By Garry Codling, Hongda Yuan, Paul D Jones, John P Giesy, and Markus Hecker
Environ Sci Pollut Res Int
March 24, 2020
Because compounds accumulate through dry periods and enter aquatic systems in just a few seasonal events such as snowmelt and summer storms, surface waters in semi-arid, cold regions, such as the Canadian Prairies, are particularly vulnerable to loading of contaminant from runoff events from surfaces. This study assessed concentrations of metals and selected trace organics entering a river via surface runoff from an urban region and how these semi-arid regions with large seasonal variations in temperature might differ from more temperate regions.
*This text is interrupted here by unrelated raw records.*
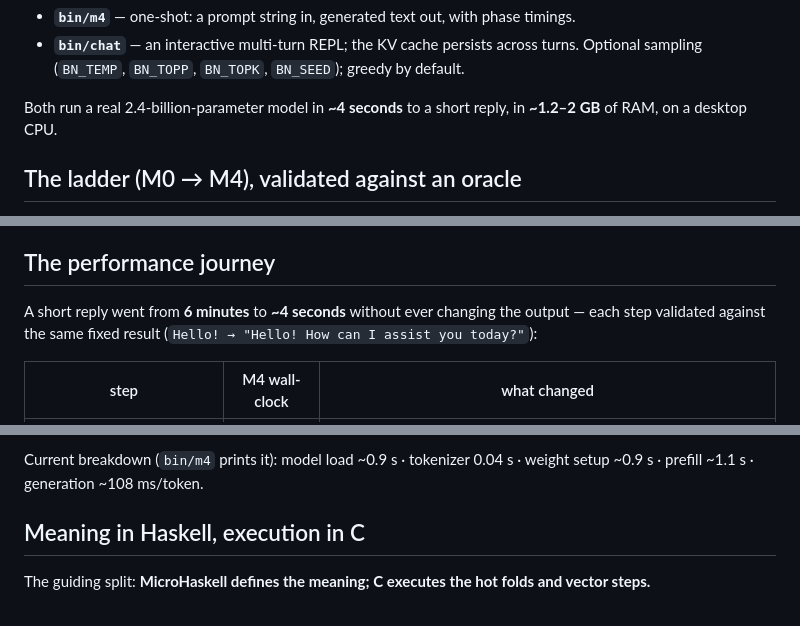
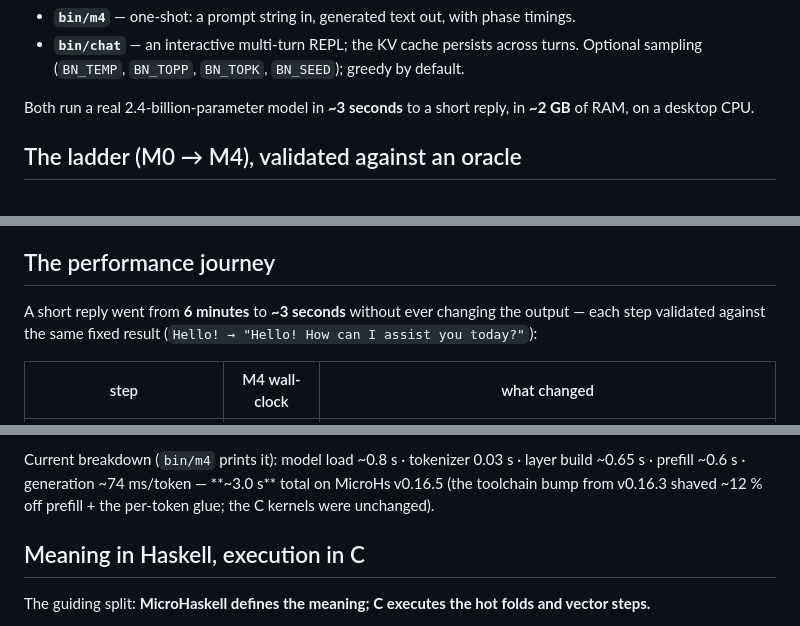
Before and after one commit to Tritlo/microhsbitnet, a Markdown page: README.md, 3 parts joined by grey strips. Drawn GitHub-style.

Commit message:
README: refresh perf numbers to the current toolchain (v0.16.5)
Measured A/B on this machine: the MicroHs v0.16.3 -> v0.16.5 bump (the rebuilt
gmhs) is ~12% faster on prefill and the per-token glue (C kernels unchanged).
Short reply is now ~3.0 s / ~74 ms-per-token / ~2 GB, vs the stale ~4 s / 108 ms
figures. Updates the headline, the journey's final row, and the breakdown.

Claude-Session: https://claude.ai/code/session_01KJmw9MqD4ySmTqEMZYKBt9

```diff
--- a/README.md
+++ b/README.md
@@ -80,7 +80,7 @@ assistant: 2 + 2 = 4, so 3 times 4 equals 12. This is a basic multiplication
 - **`bin/chat`** — an interactive multi-turn REPL; the KV cache persists across turns. Optional
   sampling (`BN_TEMP`, `BN_TOPP`, `BN_TOPK`, `BN_SEED`); greedy by default.
 
-Both run a real 2.4-billion-parameter model in **~4 seconds** to a short reply, in **~1.2–2 GB**
+Both run a real 2.4-billion-parameter model in **~3 seconds** to a short reply, in **~2 GB**
 of RAM, on a desktop CPU.
 
 ## The ladder (M0 → M4), validated against an oracle
@@ -101,7 +101,7 @@ the oracle-validated reference.
 
 ## The performance journey
 
-A short reply went from **6 minutes** to **~4 seconds** without ever changing the output —
+A short reply went from **6 minutes** to **~3 seconds** without ever changing the output —
 each step validated against the same fixed result (`Hello! → "Hello! How can I assist you today?"`):
 
 | step | M4 wall-clock | what changed |
@@ -115,6 +115,7 @@ each step validated against the same fixed result (`Hello! → "Hello! How can I
 
-Current breakdown (`bin/m4` prints it): model load ~0.9 s · tokenizer 0.04 s · weight setup ~0.9 s
-· prefill ~1.1 s · generation ~108 ms/token.
+Current breakdown (`bin/m4` prints it): model load ~0.8 s · tokenizer 0.03 s · layer build ~0.65 s
+· prefill ~0.6 s · generation ~74 ms/token — **~3.0 s** total on MicroHs v0.16.5 (the toolchain bump
+from v0.16.3 shaved ~12 % off prefill + the per-token glue; the C kernels were unchanged).
 
 ## Meaning in Haskell, execution in C
 
```
Also changed, not shown: other parts of README.md (+1 -1 lines).
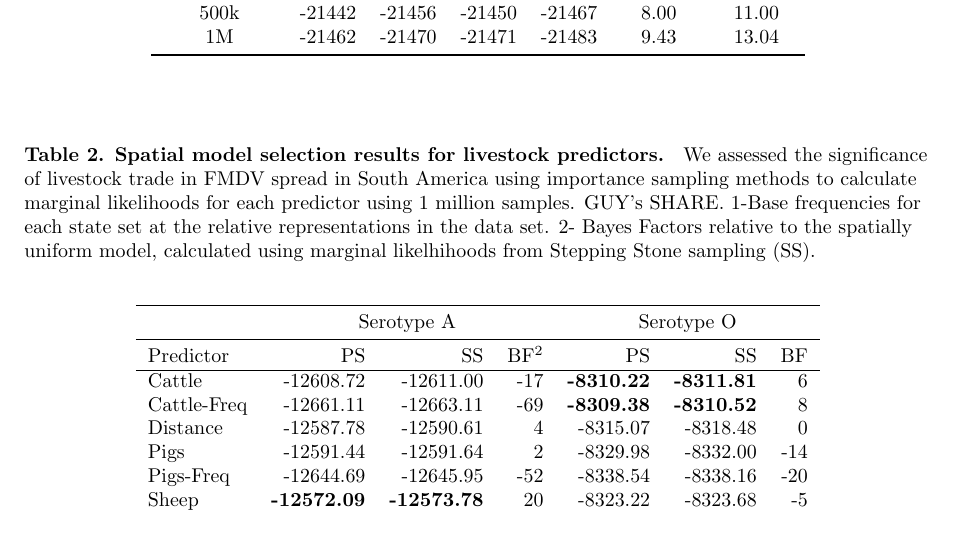
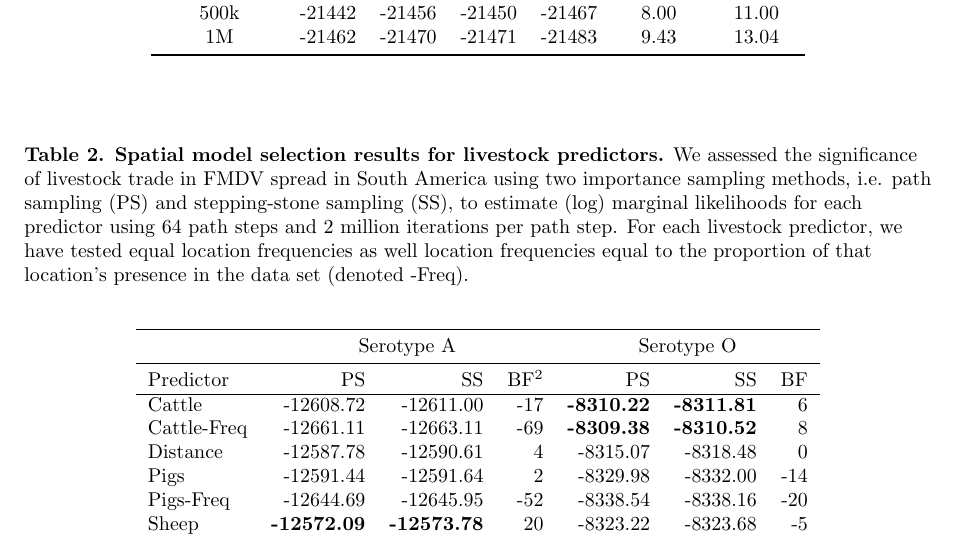
Before and after one commit to maxbiostat/FMDV_AMERICA, a LaTeX document (FMDV_AMERICA.tex): part of page 16 of 21, cut so that both start at the same text. Compiled offline with pdfLaTeX.

Commit message:
Working on Table 2

```diff
--- a/FMDV_AMERICA.tex
+++ b/FMDV_AMERICA.tex
@@ -571,7 +571,9 @@ Chain length & PS & SS & PS & SS & BF -- PS & BF -- SS \\
 %%%%%%%%%%%%%%%%%%%%%%%%
 \begin{table}[!ht]
 \caption{
-\textbf{Spatial model selection results for livestock predictors. } We assessed the significance of livestock trade in FMDV spread in South America using importance sampling methods to calculate marginal likelihoods for each predictor using 1 million samples. GUY's SHARE. 1-Base frequencies for each state set at the relative representations in the data set. 2- Bayes Factors relative to the spatially uniform model, calculated using marginal likelhihoods from Stepping Stone sampling (SS).}
+\textbf{Spatial model selection results for livestock predictors.} We assessed the significance of livestock trade in FMDV spread in South America using two importance sampling methods, i.e. path sampling (PS) and stepping-stone sampling (SS), to estimate (log) marginal likelihoods for each predictor using 64 path steps and 2 million iterations per path step. For each livestock predictor, we have tested equal location frequencies as well location frequencies equal to the proportion of that location's presence in the data set (denoted -Freq).
+%GUY's SHARE. 1-Base frequencies for each state set at the relative representations in the data set. 2- Bayes Factors relative to the spatially uniform model, calculated using marginal likelhihoods from Stepping Stone sampling (SS).
+}
 % TODO: Is this right? I mean Freq stands for sampling-corrected
 \begin{center}
 \begin{tabular}{lrrrrrr}
```
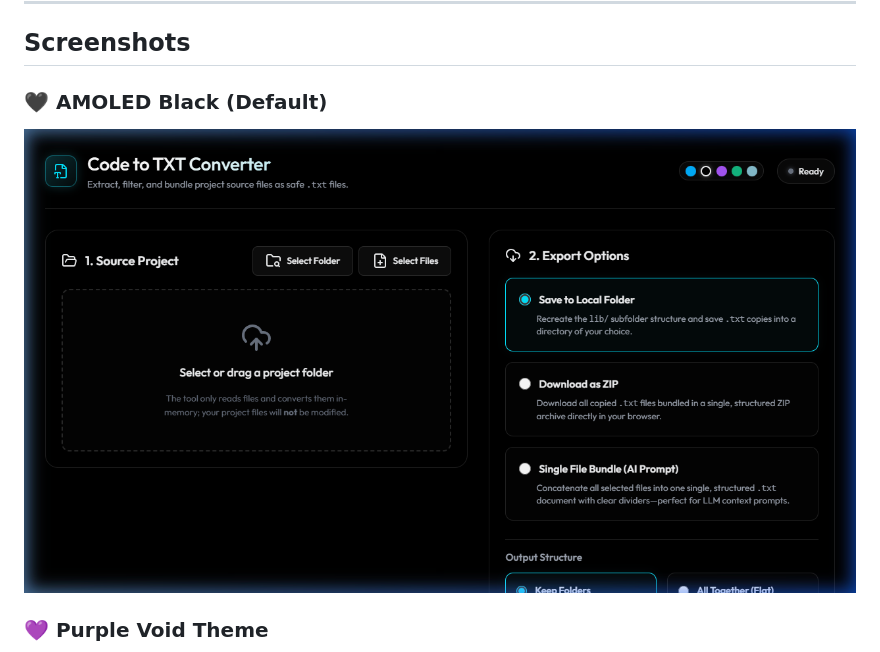
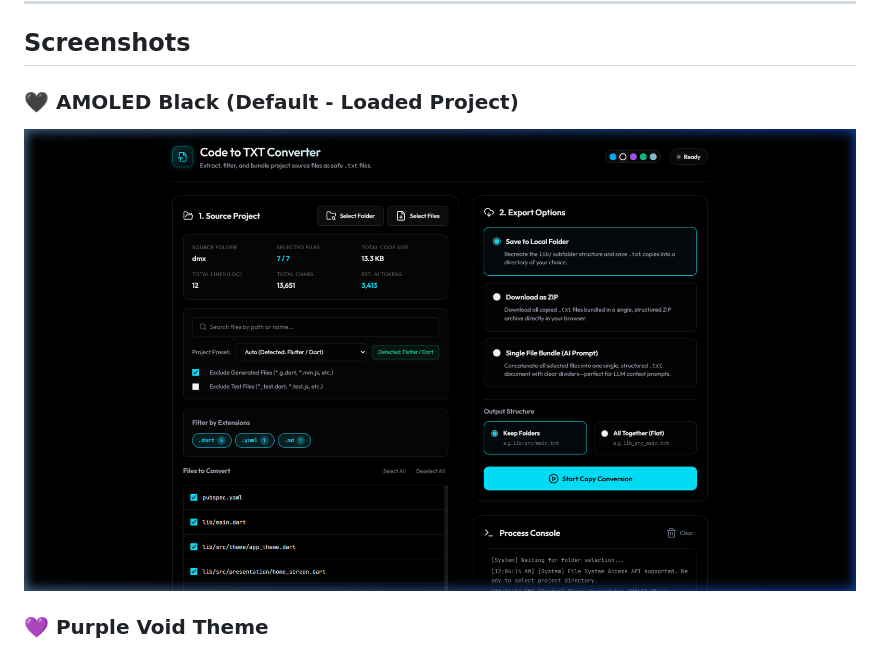
Before and after one commit to DevEslam1/code-to-txt-converter, a Markdown page: README.md, the part around the change. Drawn GitHub-style; pictures changed too: screenshots/amoled_theme_dmx.png (added).

Commit message:
Update AMOLED preview to show loaded dmx project

```diff
--- a/README.md
+++ b/README.md
@@ -19,8 +19,8 @@ It does **not** touch or modify any files inside your original project folders.
 ---
 ## Screenshots
 
-### 🖤 AMOLED Black (Default)
-![AMOLED Theme](screenshots/amoled_theme.png)
+### 🖤 AMOLED Black (Default - Loaded Project)
+![AMOLED Theme](screenshots/amoled_theme_dmx.png)
 
 ### 💜 Purple Void Theme
 ![Purple Theme](screenshots/purple_theme.png)
```
Also changed, not shown: 1 other file.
Selected potentially harmful elements (PHEs) including, Mn with Cr, Cu, Zn, Ba and U all exceeded guideline discharge values set by the Canadian Council of the Ministers of the Environment (CCME) by as much as 16-fold. Variation among discharges during spring, summer and winter was observed. For example, across the whole city, an estimated 6 kg of zinc was discharged in a spring storm, 36 kg in a summer storm and 17 tonnes in snowmelt. The mass of Zn discharged is similar to the annual loading estimated for Stockholm, Sweden, but in Saskatoon, Saskatchewan, Canada, the bulk of runoff was during snowmelt. The mean sum of poly- and per-fluoroalkyl substances (PFAS) in stormwater was 9.0 ng L, which is consistent with concentrations observed in other Canadian cities (6.5-16 ng L). These concentrations of PFAS are likely due to dispersed sources and orders of magnitude less than thresholds for toxicity to fish and aquatic invertebrates.